Copy each line below in which the string "unrelated" appears.

[[ DATA RECORDS open ]]

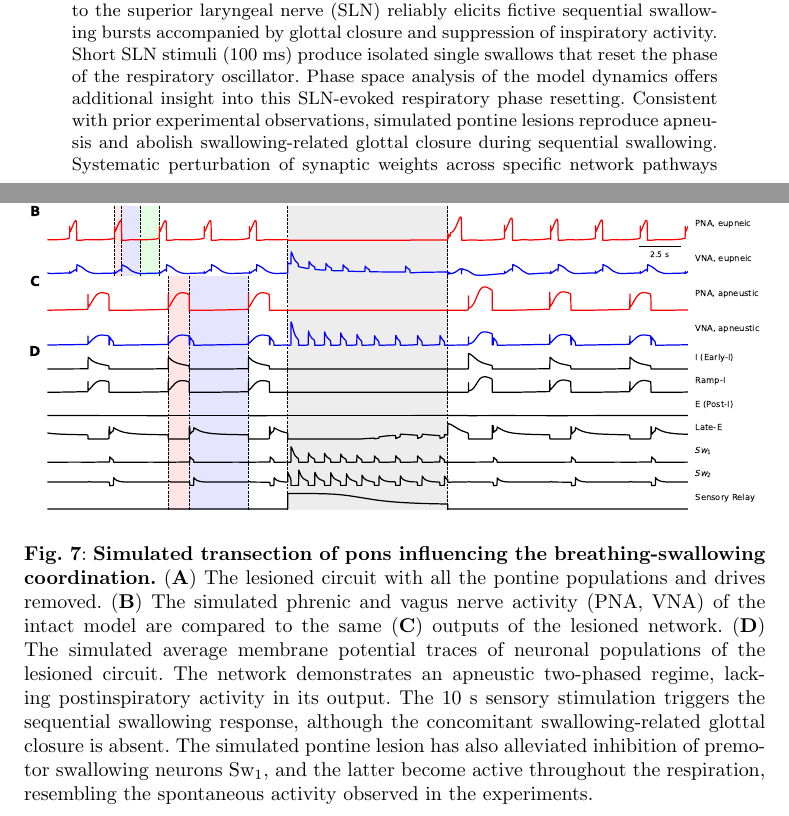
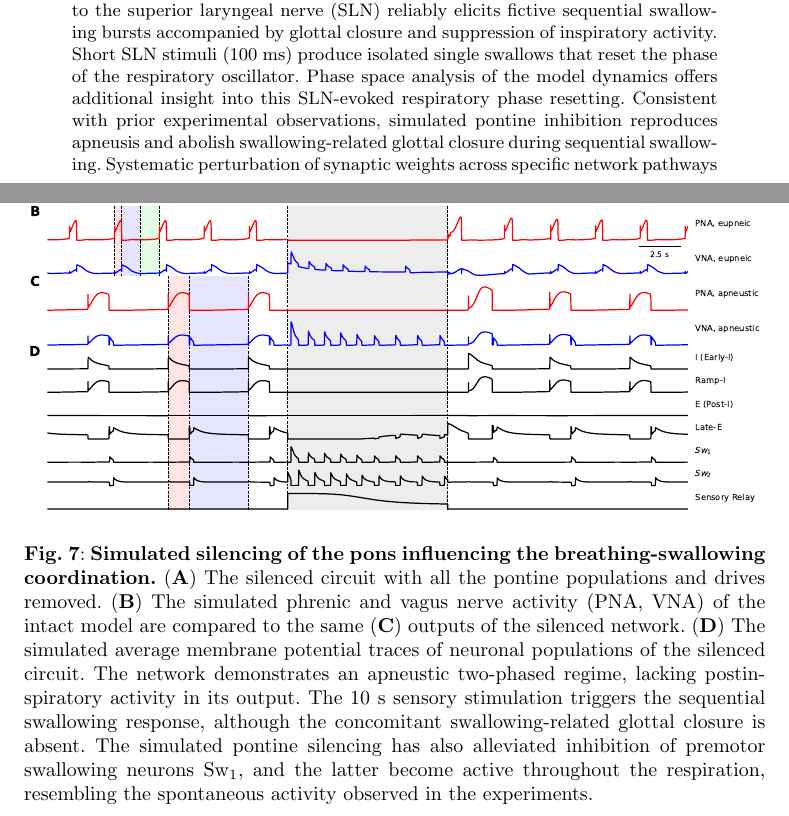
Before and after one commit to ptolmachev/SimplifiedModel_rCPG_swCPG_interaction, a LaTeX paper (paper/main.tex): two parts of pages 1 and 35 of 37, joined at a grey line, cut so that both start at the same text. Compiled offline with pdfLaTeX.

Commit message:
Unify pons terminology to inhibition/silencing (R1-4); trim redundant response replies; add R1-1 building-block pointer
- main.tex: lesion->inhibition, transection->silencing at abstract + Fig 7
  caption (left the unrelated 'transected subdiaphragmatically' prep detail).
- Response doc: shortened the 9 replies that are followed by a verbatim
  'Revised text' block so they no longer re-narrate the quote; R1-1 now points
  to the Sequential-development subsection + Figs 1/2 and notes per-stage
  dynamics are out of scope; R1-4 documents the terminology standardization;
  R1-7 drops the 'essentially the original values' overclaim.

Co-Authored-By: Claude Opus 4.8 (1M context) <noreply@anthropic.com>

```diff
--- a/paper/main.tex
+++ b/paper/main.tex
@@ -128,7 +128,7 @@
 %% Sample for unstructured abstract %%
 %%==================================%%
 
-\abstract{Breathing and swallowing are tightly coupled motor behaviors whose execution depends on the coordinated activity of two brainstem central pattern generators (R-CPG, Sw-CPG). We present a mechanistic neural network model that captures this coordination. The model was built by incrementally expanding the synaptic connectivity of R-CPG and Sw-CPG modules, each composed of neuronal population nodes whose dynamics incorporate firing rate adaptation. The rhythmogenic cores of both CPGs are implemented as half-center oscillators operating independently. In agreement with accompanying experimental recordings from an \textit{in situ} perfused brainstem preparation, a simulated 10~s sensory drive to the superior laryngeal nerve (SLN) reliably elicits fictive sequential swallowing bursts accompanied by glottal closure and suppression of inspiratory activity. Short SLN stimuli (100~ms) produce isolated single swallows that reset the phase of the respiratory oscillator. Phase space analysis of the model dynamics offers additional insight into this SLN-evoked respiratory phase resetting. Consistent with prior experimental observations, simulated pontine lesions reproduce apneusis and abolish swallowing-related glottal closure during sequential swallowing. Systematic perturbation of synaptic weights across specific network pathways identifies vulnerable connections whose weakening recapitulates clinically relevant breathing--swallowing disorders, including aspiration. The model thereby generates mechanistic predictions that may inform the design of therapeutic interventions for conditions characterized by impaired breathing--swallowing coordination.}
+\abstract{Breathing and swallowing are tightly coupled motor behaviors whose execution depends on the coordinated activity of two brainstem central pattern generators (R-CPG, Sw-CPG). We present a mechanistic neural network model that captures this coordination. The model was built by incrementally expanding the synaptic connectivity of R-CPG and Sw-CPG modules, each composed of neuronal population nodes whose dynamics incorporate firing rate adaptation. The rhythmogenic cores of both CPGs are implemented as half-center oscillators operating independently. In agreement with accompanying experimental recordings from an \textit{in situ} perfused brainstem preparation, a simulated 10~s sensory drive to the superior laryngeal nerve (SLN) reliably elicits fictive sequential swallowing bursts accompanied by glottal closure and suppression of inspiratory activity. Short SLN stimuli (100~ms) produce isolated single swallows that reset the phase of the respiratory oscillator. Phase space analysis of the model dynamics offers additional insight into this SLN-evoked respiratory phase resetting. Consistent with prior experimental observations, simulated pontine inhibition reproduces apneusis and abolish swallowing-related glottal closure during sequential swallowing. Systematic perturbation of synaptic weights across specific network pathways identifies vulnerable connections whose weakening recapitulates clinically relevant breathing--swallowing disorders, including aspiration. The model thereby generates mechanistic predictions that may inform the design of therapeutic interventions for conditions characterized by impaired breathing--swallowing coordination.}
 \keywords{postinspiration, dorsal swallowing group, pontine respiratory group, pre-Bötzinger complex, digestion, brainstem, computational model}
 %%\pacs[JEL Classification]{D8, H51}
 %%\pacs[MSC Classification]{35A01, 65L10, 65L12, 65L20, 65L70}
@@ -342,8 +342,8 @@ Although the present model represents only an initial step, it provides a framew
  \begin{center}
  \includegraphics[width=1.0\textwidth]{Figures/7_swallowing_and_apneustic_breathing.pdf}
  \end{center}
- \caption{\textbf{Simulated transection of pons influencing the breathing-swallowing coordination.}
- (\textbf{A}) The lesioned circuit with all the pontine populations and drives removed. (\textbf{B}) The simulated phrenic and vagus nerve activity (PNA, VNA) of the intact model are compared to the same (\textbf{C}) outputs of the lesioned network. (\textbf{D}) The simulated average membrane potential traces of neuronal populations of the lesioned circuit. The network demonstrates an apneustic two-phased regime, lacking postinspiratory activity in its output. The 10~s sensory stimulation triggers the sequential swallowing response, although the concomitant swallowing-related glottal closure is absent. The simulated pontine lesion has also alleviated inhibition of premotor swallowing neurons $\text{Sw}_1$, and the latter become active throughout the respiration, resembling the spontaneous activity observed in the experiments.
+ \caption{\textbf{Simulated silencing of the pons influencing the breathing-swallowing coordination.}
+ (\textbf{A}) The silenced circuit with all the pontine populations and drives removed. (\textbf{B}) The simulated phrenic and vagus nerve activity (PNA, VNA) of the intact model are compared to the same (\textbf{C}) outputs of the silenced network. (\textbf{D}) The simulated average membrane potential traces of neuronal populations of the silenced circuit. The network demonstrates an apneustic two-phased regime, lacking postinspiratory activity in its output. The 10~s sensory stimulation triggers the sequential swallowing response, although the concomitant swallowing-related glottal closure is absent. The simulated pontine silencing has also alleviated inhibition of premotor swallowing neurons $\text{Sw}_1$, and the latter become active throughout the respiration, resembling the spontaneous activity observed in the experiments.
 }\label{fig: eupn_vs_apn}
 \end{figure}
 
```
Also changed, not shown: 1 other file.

[[ DATA RECORDS closed ]]
[[ DATA RECORDS open ]]

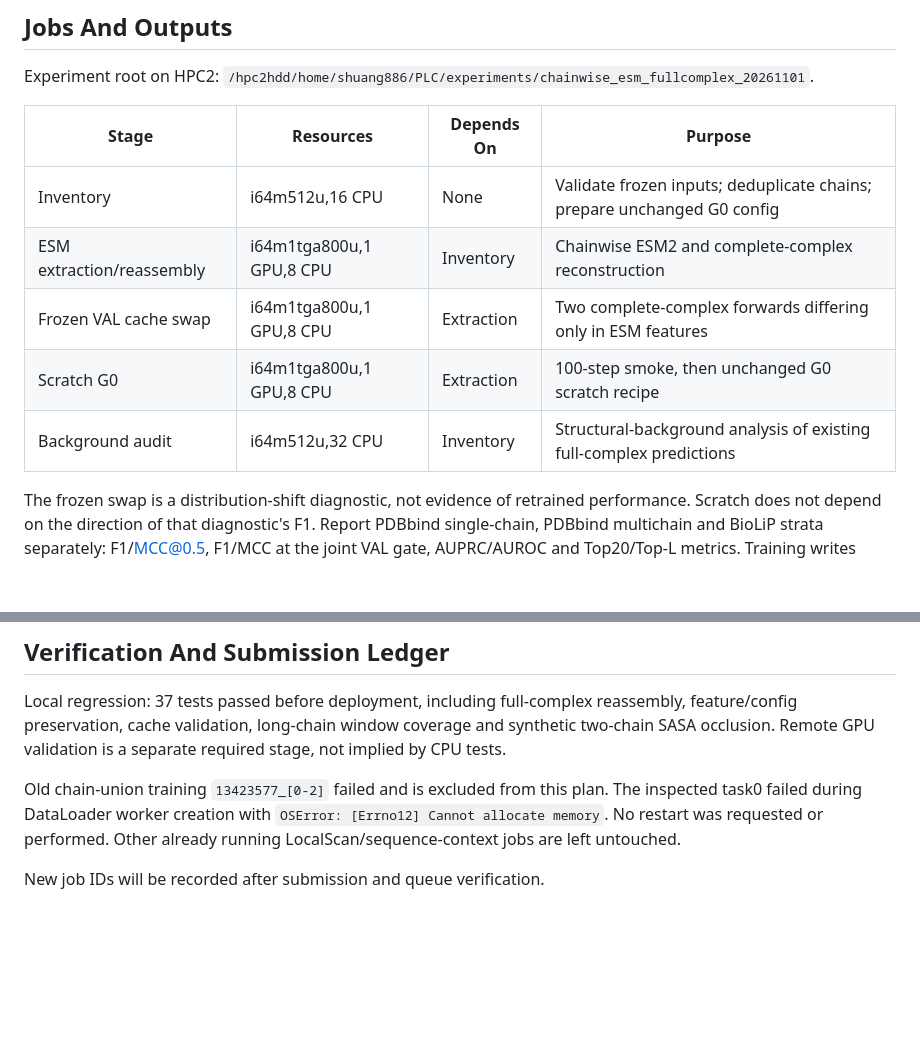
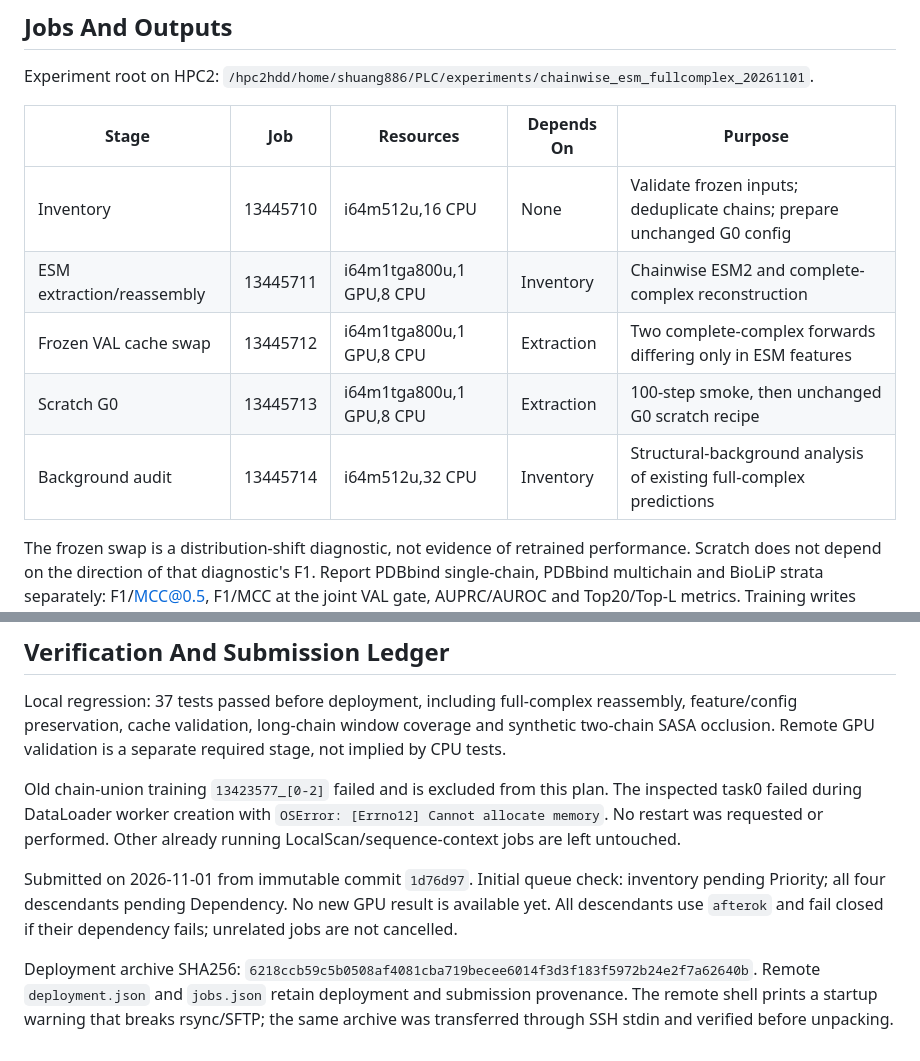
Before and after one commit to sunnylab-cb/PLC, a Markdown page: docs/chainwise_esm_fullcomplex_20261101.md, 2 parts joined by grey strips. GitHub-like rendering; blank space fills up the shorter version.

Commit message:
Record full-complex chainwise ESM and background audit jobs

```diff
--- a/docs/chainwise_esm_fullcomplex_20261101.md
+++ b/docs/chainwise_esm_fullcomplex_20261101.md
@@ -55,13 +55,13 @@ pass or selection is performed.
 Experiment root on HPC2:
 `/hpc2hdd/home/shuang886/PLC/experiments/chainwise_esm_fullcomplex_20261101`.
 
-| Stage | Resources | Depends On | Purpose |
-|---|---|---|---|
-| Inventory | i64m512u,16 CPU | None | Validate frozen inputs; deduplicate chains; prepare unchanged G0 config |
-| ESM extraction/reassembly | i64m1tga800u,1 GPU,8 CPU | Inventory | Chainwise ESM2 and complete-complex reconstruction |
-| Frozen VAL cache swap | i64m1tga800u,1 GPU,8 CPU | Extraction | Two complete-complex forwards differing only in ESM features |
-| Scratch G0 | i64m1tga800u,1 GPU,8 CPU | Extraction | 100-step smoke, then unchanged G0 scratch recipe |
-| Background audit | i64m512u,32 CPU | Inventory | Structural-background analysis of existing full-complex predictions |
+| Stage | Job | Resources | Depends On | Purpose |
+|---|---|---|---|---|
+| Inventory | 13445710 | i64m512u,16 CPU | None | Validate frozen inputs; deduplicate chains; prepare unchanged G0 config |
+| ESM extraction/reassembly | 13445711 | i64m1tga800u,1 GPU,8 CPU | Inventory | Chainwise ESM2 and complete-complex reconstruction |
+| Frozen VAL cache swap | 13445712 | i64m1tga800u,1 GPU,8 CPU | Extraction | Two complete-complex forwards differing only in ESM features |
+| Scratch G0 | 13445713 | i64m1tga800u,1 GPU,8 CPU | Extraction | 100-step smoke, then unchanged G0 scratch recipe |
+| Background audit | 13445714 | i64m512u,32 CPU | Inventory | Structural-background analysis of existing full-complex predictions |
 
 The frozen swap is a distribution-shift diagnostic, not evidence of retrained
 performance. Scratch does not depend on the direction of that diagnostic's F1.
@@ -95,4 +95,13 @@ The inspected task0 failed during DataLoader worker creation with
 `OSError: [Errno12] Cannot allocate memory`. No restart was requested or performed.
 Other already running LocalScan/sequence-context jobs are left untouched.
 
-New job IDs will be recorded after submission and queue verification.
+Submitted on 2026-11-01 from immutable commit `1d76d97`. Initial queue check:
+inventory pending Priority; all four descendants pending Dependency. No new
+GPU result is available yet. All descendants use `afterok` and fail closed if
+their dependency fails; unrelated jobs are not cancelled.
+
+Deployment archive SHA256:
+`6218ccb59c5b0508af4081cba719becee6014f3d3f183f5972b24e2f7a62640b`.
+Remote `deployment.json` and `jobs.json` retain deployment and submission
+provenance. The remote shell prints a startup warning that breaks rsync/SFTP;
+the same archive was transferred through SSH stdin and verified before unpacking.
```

[[ DATA RECORDS closed ]]
[[ DATA RECORDS open ]]

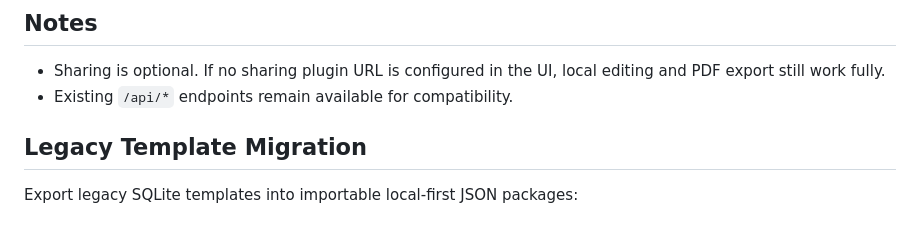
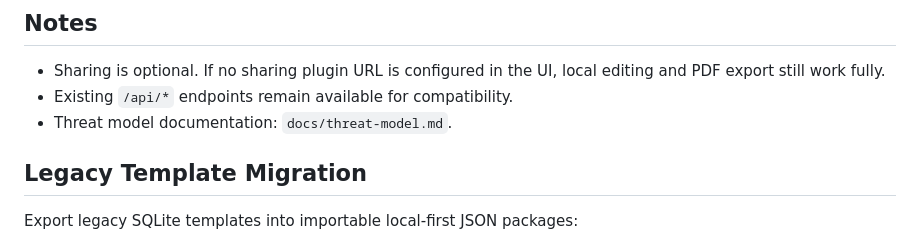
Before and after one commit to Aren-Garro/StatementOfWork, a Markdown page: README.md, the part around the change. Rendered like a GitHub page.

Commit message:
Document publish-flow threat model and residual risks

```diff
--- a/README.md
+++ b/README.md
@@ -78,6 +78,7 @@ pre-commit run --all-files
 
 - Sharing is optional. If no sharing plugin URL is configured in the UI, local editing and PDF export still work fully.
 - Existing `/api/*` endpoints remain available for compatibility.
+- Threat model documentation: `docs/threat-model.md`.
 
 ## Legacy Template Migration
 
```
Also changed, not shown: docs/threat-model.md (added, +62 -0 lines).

[[ DATA RECORDS closed ]]

THE ANSWER →
  caption (left the unrelated 'transected subdiaphragmatically' prep detail).
+their dependency fails; unrelated jobs are not cancelled.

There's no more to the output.